On Wednesday 22 May is the official launch the Rich Forests Initiative: an exciting moment for Both ENDS and its partners after months of hard work. Roos Nijpels from Both ENDS explains what the Rich Forests initiative is and why the initiative is needed right now.
Everything is tradable, even the right to CO2 emissions. In the European Union this has been common practice for some years now. EU countries have agreed to a maximum amount of CO2 emissions, and this 'right' is divided amongst companies in EU countries that produce a lot of CO2. Theoretically, CO2 emissions should be reduced this way. But are they? Both ENDS, together with a number of other organizations, signed a letter calling to stop this system. Wiert Wiertsema, specialist on international capital flows, explains why.
Yesterday, the World Bank Global Environment Facility announced at a meeting of African leaders in Chad to devote 96 million Euros to the "Great Green Wall of the Sahara" initiative: a barrier of trees 7000 kilometer long and 15 kilometer wide which will be planted across 11 African countries, from Senegal to Djibouti. This Green Wall will have to slow down wind erosion and enhance rainwater infiltration. The idea for this Wall emerged five years ago. In July 2005, President Obasanjo, President of the Federal Republic of Nigeria, proposed to the Fifth Ordinary Summit of the African Union (AU), an initiative for the establishment of a "Green Wall for the Sahara". At the time, the Heads of State requested the African Union Commission (AUC) to facilitate its formulation and implementation. However, because of lackof funds implementation had not yet begun.
With over 5100 big dams and hundreds more in the offing, India is in the forefront of global dam building. While impacts of dams on displacement, ecosystems, water security, etc., are well documented, their impacts of fisheries and livelihoods are yet to receive any attention. That is why the South Asia Network on Dams, Rivers and People (SANDRP) launched a report on Impacts of Dams on Riverine Fisheries in India.
Congratulations to our brave colleagues from the National Association of Professional Environmentalists (NAPE) from Uganda! At last, their work received official recognition, as on International Human Rights Day, NAPE was awarded a prestigious Human Rights Award by the Uganda Human Rights Commission (UHRC), endorsed by the UN Office of the High Commissioner for Human Rights (OHCHR). To Frank Muramuzi, executive director of NAPE, the award is a tribute to the organisation’s long time work in fighting for the sustainable use of Uganda’s natural resources and the rights of communities affected by large scale development processes in the country.

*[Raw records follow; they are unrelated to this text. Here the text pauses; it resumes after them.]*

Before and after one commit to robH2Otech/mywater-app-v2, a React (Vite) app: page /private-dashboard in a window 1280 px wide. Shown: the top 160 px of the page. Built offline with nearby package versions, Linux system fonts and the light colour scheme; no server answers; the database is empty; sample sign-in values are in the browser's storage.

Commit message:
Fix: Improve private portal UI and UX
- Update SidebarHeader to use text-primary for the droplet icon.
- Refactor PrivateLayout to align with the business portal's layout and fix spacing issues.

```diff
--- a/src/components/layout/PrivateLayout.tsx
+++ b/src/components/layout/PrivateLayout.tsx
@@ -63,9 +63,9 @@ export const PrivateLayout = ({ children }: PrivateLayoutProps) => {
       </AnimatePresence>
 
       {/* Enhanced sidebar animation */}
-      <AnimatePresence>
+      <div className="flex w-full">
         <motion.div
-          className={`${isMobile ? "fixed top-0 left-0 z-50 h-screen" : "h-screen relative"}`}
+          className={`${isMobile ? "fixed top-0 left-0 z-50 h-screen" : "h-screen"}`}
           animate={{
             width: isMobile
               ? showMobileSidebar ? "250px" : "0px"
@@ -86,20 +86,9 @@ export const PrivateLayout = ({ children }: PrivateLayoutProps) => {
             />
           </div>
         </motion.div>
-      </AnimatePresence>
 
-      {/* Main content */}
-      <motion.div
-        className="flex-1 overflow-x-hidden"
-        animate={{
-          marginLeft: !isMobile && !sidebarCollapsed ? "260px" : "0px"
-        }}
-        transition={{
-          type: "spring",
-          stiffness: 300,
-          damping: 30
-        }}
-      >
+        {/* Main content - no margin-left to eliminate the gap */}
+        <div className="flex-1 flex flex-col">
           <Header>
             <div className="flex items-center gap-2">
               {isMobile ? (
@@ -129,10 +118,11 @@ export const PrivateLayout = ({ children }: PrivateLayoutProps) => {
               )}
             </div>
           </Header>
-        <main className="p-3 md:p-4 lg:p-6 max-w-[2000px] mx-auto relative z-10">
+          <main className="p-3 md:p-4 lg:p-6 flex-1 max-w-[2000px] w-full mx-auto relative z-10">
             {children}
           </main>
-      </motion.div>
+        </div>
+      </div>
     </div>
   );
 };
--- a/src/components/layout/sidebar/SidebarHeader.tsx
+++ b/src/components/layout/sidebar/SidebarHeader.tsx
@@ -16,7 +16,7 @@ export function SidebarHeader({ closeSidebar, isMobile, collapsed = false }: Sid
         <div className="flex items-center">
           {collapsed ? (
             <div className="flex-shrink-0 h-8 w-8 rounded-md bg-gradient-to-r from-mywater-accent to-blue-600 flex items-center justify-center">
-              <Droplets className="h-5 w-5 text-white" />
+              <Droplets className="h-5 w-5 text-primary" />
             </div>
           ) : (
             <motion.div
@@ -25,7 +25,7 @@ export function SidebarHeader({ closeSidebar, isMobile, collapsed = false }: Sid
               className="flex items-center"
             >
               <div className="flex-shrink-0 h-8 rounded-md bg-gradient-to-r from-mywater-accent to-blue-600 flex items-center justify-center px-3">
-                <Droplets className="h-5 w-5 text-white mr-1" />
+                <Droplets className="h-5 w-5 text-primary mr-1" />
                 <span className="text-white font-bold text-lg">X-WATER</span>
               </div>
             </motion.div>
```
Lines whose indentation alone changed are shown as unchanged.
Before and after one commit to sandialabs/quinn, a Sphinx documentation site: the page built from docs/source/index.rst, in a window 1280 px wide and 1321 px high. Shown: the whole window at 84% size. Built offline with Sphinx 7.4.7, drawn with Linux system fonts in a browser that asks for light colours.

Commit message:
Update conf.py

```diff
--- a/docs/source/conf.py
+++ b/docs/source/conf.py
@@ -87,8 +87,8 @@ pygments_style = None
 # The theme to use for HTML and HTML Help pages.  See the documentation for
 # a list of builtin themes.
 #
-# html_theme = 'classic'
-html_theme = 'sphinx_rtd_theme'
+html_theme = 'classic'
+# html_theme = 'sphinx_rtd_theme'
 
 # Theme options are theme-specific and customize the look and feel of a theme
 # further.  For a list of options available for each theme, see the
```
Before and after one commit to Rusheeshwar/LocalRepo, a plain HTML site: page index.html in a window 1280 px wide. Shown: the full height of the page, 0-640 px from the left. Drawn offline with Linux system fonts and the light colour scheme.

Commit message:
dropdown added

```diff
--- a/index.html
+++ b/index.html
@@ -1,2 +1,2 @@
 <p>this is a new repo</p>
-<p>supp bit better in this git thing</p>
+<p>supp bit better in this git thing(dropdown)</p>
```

It's October, time for the annual meeting of the World Bank in Washington DC in which the annual results and future plans will be presented to the outside world. It also gives NGOs from all over the world an oppotunity to talk with World Bank’s administrators and relevant staff on future policies. Pieter Jansen of Both ENDS travelled to Washington together with three representatives of local organisations in the South: Yu Chen of Green Watershed from China, Mayra Tenjo of ILSA from Colombia and Ram Wangkheirakpam of NEPA from India. Their main purpose is to highlight the importance of social- and environmental requirements that the investments of the World Bank should meet, the so-called 'safeguards'.